Hunting is hard. Hunting in the snow? Even harder. A study on wild red foxes (Vulpes vulpes) in the Czech Republic indicates that these cunning hunters have an additional weapon in their arsenal—magnetic sensation! The study showed that foxes strongly preferred to pounce on their prey by jumping in the direction facing magnetic north east. This preferred jumping also correlated with higher capture success: 73% and 60% success rate jumping 20 degrees off magnetic north or in the exact opposite direction, respectively. Compare this to 18% success rate if jumping towards prey in any other direction. Although speculative, the data seem to suggest that foxes use a magnetic sense for direction and distance, along with noise cues, to pinpoint the location of their prey in a variety of conditions (e.g. in snowy conditions during the winter and sunny conditions in the spring). More studies are necessary to make sure something simpler isn’t going on, but the lack of alternative hypotheses currently suggests that these foxes are the first mammals discovered to use the earth’s magnetic field for hunting.
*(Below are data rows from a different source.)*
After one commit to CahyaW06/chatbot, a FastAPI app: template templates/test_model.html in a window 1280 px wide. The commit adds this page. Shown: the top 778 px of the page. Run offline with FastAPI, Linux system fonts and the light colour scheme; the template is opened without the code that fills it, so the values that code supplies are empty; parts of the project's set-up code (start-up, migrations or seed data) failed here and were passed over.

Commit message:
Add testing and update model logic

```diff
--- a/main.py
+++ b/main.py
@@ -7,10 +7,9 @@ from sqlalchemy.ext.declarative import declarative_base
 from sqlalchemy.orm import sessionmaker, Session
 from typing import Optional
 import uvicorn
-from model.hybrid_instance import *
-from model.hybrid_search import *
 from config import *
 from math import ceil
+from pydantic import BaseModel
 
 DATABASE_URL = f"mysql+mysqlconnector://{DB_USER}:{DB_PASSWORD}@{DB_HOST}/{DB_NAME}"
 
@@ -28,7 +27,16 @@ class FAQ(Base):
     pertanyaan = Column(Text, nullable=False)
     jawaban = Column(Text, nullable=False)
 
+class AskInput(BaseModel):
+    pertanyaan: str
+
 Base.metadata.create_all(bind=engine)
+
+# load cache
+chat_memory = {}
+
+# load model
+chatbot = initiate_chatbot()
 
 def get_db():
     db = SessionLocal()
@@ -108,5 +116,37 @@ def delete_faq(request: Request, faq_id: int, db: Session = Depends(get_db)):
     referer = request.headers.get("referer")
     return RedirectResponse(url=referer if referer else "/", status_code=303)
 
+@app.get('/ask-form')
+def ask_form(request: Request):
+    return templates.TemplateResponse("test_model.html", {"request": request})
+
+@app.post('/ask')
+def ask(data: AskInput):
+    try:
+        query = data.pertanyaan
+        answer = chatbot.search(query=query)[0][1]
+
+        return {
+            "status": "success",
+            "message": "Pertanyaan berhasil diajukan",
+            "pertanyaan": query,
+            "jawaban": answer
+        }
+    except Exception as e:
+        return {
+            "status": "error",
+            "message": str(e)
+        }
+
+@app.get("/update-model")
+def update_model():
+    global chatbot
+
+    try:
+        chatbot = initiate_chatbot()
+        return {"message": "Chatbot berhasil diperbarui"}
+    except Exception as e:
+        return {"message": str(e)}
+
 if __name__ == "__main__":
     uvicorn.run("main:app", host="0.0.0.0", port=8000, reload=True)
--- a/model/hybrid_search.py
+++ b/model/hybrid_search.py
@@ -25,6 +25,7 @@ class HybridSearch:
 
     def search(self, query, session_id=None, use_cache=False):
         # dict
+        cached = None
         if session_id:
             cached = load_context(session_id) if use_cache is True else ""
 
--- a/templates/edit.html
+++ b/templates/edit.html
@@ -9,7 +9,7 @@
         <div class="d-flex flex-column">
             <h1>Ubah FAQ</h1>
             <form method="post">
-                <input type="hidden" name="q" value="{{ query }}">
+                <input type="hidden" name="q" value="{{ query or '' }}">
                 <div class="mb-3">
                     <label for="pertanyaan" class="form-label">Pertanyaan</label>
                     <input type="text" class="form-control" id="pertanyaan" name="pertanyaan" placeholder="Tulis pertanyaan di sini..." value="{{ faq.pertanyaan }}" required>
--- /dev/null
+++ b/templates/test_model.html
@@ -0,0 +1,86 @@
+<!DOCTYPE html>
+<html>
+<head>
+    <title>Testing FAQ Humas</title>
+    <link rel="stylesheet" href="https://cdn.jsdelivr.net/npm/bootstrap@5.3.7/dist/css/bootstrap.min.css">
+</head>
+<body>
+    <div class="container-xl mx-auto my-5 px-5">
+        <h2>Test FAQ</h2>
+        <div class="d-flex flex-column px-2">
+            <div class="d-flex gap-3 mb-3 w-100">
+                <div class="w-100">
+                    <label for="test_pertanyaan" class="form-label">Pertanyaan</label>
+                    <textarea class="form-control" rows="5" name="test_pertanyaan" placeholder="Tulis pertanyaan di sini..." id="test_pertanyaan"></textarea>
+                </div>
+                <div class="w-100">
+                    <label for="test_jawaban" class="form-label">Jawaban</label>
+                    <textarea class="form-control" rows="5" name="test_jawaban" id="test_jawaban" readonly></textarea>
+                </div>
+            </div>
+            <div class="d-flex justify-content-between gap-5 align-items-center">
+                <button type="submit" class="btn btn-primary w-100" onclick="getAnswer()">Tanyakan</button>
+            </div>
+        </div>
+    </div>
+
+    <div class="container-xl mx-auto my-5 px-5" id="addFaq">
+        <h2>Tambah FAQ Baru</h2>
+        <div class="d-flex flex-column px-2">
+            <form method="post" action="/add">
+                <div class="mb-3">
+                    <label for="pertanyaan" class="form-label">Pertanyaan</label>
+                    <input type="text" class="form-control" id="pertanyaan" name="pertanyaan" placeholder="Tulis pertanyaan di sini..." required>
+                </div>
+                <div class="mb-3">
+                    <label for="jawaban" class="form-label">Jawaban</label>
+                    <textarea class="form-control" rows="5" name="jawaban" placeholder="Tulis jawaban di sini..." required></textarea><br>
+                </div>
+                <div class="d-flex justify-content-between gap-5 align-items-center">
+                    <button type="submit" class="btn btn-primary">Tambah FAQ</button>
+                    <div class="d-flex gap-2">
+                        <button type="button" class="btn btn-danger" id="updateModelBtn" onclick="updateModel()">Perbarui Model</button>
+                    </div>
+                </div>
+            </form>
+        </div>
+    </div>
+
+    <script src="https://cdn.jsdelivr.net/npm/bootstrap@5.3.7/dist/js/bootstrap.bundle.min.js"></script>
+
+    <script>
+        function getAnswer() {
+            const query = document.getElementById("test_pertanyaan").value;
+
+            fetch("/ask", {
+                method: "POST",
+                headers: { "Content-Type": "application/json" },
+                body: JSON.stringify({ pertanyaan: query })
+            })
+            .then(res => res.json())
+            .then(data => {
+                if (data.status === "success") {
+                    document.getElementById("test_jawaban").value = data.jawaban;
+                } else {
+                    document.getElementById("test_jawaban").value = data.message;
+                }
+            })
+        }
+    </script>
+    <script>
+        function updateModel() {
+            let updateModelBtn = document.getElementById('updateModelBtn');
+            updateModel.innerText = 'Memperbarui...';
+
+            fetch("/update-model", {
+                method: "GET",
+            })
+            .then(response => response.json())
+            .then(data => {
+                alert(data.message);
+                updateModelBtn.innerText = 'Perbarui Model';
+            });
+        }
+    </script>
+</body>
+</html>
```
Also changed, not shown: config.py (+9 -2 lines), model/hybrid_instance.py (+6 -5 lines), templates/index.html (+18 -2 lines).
Sketch and Fact Contributed by Megan McElligott
Source: Červený, J., Begall, S., Koubek, P., Nováková, P. and Burda, H., 2011. Directional preference may enhance hunting accuracy in foraging foxes. Biology letters, 7(3), pp.355-357.